The Wind Through the Keyhole

Ah, yes, a Dark Tower novel. You see, I read the first book of the Dark Tower saga, The Gunslinger, about 30 years ago. Most of it in a single afternoon, while going to the dentist. I loved that strange world, mutants, cowboys, and people singing Hey, Jude. When the Man in Black described the Tower, the Beast§ , the Door, my curiosity reached at the stars.

So I proceeded to read the second book immediately after, and I liked it even more.

And… to read the third book I had to wait years! I found it during a summer vacation, in a small library in a mountain town, and when I got it my father wanted to read it too. He loved it, and so every time a new one came out, I would buy it for him, and read it as soon as he finished it. Fun fact, my father had read The Talisman years before, and I had not.

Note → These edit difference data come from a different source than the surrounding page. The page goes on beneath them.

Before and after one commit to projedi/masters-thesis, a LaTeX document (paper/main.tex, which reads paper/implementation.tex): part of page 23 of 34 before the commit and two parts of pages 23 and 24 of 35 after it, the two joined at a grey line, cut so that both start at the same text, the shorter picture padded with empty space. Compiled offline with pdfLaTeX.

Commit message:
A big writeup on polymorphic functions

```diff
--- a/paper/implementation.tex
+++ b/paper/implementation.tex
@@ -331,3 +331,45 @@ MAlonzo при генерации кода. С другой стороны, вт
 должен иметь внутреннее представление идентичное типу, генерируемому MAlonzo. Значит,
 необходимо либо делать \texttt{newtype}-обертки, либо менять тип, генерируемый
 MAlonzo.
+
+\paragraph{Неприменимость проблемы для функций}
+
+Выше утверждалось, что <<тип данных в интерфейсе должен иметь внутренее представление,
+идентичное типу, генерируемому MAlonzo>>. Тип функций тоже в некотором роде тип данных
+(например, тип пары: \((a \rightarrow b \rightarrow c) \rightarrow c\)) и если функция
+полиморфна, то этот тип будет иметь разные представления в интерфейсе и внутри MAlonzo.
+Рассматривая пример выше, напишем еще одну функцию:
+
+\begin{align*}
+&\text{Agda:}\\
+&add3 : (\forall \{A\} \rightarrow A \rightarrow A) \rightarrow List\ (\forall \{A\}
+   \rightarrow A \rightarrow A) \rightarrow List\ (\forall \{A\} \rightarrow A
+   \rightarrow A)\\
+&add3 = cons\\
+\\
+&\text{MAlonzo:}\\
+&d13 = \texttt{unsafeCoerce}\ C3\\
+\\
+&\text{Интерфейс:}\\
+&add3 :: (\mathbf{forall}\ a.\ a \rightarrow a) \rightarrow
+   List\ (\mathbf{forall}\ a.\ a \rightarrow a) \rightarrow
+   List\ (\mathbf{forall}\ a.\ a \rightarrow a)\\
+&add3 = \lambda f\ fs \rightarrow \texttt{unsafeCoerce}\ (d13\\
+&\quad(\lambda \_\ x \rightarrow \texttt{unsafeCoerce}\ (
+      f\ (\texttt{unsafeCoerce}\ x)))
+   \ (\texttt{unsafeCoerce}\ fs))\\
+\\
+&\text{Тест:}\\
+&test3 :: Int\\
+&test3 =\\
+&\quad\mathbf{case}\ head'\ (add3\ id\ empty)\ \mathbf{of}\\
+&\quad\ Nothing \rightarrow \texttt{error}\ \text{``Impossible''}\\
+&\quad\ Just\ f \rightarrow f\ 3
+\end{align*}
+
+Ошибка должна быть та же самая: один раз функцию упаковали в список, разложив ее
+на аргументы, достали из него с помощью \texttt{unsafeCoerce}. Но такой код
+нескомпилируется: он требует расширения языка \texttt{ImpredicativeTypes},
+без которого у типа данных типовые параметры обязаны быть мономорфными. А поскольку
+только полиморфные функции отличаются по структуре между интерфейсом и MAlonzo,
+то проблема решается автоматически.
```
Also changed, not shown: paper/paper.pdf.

Me, Sai King, and my dad got to the end of the journey many years later, and while I did not love the last book as much as the earlier ones, it was nice to reach it.

Then The Wind Through the Keyhole came out, again many years later. I didn’t read it for ten years, and I only realize as I write, it’s because my dad had died shortly before it came out.

You see, I never got the chance to buy it for him, so I never read it myself.

As Stephen King says

For longtime readers, this book should be shelved between Wizard and Glass and Wolves of the Calla, which makes it, I suppose, Dark Tower 

and content wise it’s also half way: I loved Wizard and Glass, but didn’t particularly enjoy Wolves of the Calla§. And yet, this book is a much better book than the (chronological) last book, maybe because the author wasn’t so worried about dying before finishing the tale.

Reading this book was like going back to my home town, visiting familiar places, meeting the faces I grew up with. Oh, hey Ronald and Jake!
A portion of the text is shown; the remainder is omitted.